* _Your assignment_
List every line in this data where the string "widget" occurs.

──────── Dataset records ────────

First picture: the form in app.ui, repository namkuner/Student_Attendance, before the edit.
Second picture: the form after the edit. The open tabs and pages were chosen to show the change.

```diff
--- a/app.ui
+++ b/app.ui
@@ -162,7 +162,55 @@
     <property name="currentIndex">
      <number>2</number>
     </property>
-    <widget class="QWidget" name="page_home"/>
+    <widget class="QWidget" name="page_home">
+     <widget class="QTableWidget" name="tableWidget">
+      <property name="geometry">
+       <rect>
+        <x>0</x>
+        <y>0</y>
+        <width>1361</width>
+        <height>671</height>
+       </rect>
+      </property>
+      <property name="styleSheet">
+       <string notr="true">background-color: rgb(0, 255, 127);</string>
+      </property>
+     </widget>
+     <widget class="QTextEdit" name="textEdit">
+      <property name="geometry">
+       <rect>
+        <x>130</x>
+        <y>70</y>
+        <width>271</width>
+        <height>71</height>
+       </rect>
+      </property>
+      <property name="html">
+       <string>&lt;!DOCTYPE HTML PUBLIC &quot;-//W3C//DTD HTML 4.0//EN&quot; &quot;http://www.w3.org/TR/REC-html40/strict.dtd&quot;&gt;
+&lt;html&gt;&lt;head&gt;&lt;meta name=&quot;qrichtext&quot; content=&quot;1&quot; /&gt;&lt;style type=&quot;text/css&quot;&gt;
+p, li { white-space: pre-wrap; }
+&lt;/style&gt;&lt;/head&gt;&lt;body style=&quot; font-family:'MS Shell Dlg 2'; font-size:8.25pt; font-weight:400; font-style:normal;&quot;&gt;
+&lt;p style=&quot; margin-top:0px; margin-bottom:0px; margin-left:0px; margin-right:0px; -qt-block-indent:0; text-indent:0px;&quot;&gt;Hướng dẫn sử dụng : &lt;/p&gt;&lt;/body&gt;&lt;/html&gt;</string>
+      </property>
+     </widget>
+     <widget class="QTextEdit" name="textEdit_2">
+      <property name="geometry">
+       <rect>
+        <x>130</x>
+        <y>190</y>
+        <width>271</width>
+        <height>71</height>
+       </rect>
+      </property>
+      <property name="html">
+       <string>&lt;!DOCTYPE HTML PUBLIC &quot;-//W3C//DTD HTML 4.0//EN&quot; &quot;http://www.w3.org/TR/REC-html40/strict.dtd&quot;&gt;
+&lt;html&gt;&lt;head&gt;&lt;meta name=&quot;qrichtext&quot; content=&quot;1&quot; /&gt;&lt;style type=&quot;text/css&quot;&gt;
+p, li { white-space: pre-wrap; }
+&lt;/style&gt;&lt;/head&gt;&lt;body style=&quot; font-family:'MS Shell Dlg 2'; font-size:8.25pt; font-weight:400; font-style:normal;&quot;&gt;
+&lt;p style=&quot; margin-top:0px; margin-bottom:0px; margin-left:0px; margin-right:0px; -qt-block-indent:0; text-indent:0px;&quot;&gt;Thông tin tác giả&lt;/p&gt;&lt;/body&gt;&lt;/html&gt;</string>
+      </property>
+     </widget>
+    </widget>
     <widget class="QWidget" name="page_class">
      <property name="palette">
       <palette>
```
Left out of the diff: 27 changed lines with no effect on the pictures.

────────

* _Solution to this exercise_
-    <widget class="QWidget" name="page_home"/>
+    <widget class="QWidget" name="page_home">
+     <widget class="QTableWidget" name="tableWidget">
+     </widget>
+     <widget class="QTextEdit" name="textEdit">
+     </widget>
+     <widget class="QTextEdit" name="textEdit_2">
+     </widget>
+    </widget>
     <widget class="QWidget" name="page_class">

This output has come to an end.